EXERCISE DESCRIPTION.
Reproduce each line of the following material exactly, omitting the images.

AVAILABLE RECORDS.
BEGIN
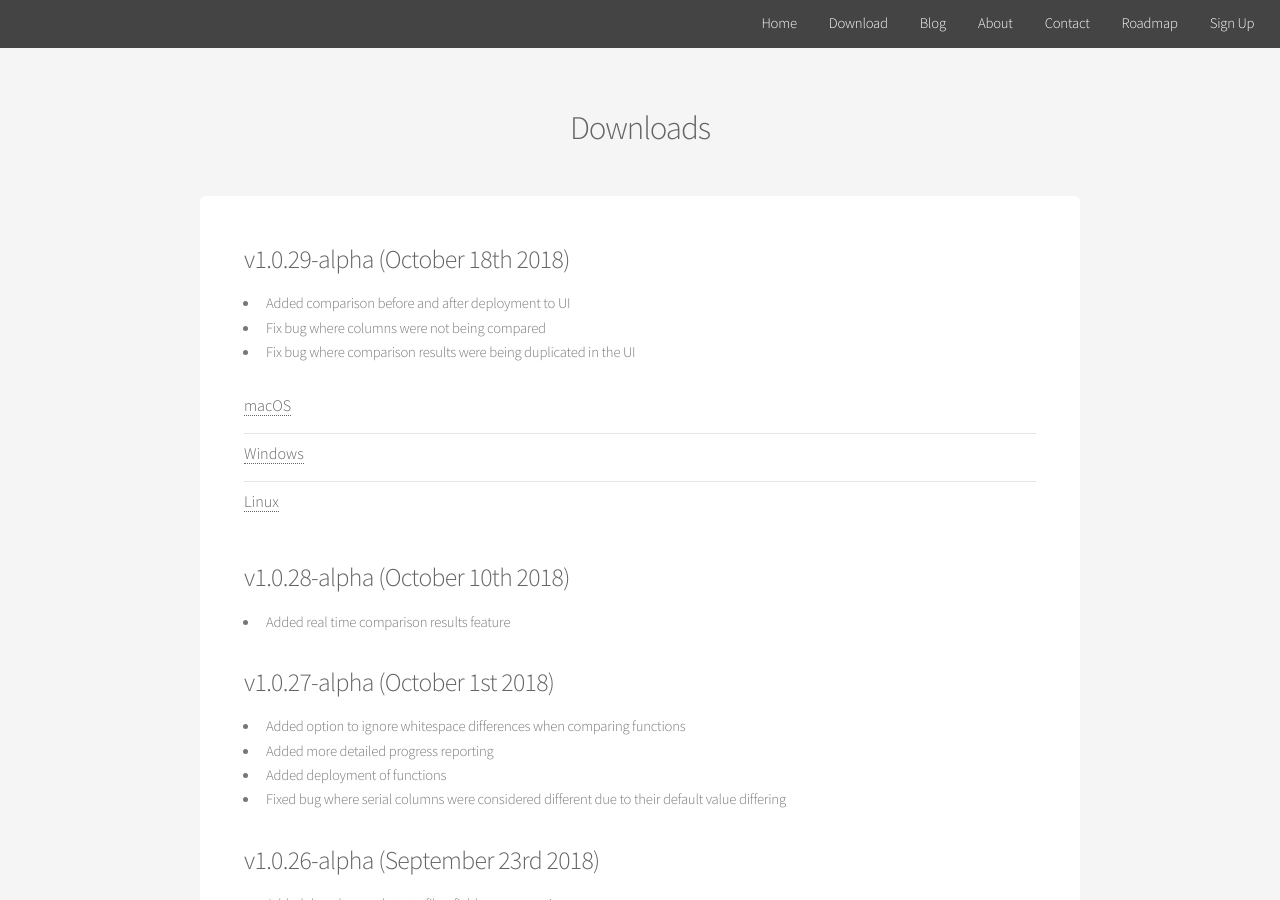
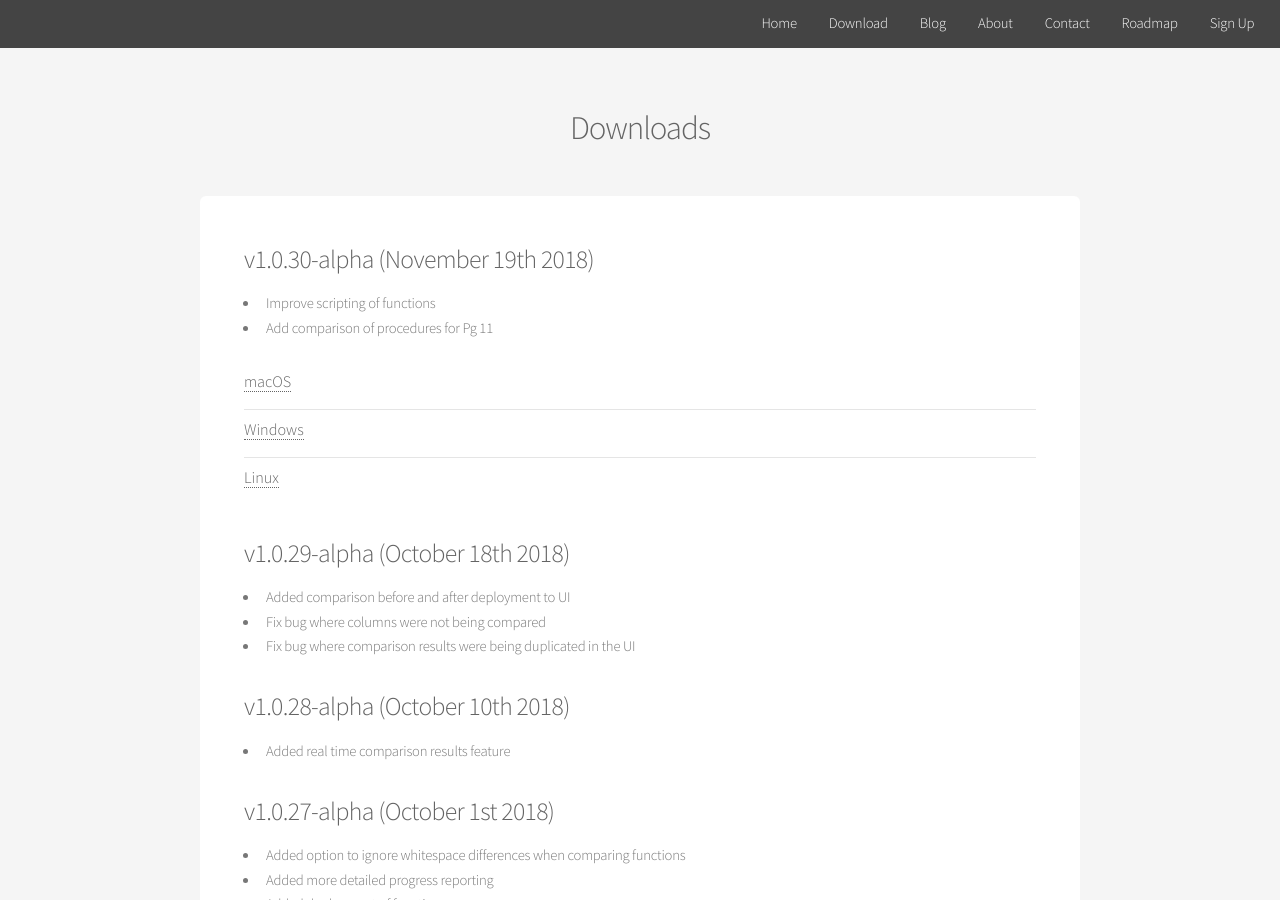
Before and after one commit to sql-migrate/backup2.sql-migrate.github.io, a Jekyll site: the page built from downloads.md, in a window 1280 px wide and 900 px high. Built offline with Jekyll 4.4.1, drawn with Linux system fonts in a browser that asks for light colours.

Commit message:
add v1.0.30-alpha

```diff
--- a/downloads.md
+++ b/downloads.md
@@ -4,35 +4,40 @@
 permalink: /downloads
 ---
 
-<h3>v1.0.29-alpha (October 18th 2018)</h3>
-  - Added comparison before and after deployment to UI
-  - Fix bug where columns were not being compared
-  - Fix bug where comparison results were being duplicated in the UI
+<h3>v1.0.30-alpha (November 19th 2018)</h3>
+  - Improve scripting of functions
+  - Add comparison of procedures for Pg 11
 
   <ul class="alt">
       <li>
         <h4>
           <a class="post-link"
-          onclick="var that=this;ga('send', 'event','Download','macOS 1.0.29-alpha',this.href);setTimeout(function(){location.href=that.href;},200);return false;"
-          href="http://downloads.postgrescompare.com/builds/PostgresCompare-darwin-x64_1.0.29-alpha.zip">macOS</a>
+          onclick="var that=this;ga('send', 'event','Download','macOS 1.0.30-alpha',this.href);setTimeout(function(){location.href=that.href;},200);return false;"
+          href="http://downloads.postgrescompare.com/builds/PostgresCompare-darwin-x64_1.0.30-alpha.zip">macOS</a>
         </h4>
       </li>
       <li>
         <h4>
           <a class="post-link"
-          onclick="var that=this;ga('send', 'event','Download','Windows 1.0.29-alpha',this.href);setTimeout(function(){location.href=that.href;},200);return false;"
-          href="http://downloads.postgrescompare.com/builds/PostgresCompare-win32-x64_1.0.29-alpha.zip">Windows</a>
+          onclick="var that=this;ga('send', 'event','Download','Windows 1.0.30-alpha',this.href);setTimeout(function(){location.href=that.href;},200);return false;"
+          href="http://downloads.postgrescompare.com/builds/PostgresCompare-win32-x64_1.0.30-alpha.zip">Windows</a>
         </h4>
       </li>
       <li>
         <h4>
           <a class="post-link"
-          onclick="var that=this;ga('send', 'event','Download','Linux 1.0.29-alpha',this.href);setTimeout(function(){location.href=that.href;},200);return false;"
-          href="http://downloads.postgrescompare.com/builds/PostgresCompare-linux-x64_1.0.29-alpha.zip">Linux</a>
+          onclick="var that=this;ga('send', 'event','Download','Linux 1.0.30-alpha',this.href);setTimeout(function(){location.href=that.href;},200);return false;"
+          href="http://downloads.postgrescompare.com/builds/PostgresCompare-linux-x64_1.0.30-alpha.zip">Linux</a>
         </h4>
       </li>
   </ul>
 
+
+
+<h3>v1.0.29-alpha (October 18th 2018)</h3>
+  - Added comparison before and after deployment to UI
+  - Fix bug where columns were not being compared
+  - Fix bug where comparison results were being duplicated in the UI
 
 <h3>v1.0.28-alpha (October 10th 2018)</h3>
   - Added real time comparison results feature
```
END
YOUR SOLUTION.
Before and after one commit to sql-migrate/backup2.sql-migrate.github.io, a Jekyll site: the page built from downloads.md, in a window 1280 px wide and 900 px high. Built offline with Jekyll 4.4.1, drawn with Linux system fonts in a browser that asks for light colours.

Commit message:
add v1.0.30-alpha

```diff
--- a/downloads.md
+++ b/downloads.md
@@ -4,35 +4,40 @@
 permalink: /downloads
 ---
 
-<h3>v1.0.29-alpha (October 18th 2018)</h3>
-  - Added comparison before and after deployment to UI
-  - Fix bug where columns were not being compared
-  - Fix bug where comparison results were being duplicated in the UI
+<h3>v1.0.30-alpha (November 19th 2018)</h3>
+  - Improve scripting of functions
+  - Add comparison of procedures for Pg 11
 
   <ul class="alt">
       <li>
         <h4>
           <a class="post-link"
-          onclick="var that=this;ga('send', 'event','Download','macOS 1.0.29-alpha',this.href);setTimeout(function(){location.href=that.href;},200);return false;"
-          href="http://downloads.postgrescompare.com/builds/PostgresCompare-darwin-x64_1.0.29-alpha.zip">macOS</a>
+          onclick="var that=this;ga('send', 'event','Download','macOS 1.0.30-alpha',this.href);setTimeout(function(){location.href=that.href;},200);return false;"
+          href="http://downloads.postgrescompare.com/builds/PostgresCompare-darwin-x64_1.0.30-alpha.zip">macOS</a>
         </h4>
       </li>
       <li>
         <h4>
           <a class="post-link"
-          onclick="var that=this;ga('send', 'event','Download','Windows 1.0.29-alpha',this.href);setTimeout(function(){location.href=that.href;},200);return false;"
-          href="http://downloads.postgrescompare.com/builds/PostgresCompare-win32-x64_1.0.29-alpha.zip">Windows</a>
+          onclick="var that=this;ga('send', 'event','Download','Windows 1.0.30-alpha',this.href);setTimeout(function(){location.href=that.href;},200);return false;"
+          href="http://downloads.postgrescompare.com/builds/PostgresCompare-win32-x64_1.0.30-alpha.zip">Windows</a>
         </h4>
       </li>
       <li>
         <h4>
           <a class="post-link"
-          onclick="var that=this;ga('send', 'event','Download','Linux 1.0.29-alpha',this.href);setTimeout(function(){location.href=that.href;},200);return false;"
-          href="http://downloads.postgrescompare.com/builds/PostgresCompare-linux-x64_1.0.29-alpha.zip">Linux</a>
+          onclick="var that=this;ga('send', 'event','Download','Linux 1.0.30-alpha',this.href);setTimeout(function(){location.href=that.href;},200);return false;"
+          href="http://downloads.postgrescompare.com/builds/PostgresCompare-linux-x64_1.0.30-alpha.zip">Linux</a>
         </h4>
       </li>
   </ul>
 
+
+
+<h3>v1.0.29-alpha (October 18th 2018)</h3>
+  - Added comparison before and after deployment to UI
+  - Fix bug where columns were not being compared
+  - Fix bug where comparison results were being duplicated in the UI
 
 <h3>v1.0.28-alpha (October 10th 2018)</h3>
   - Added real time comparison results feature
```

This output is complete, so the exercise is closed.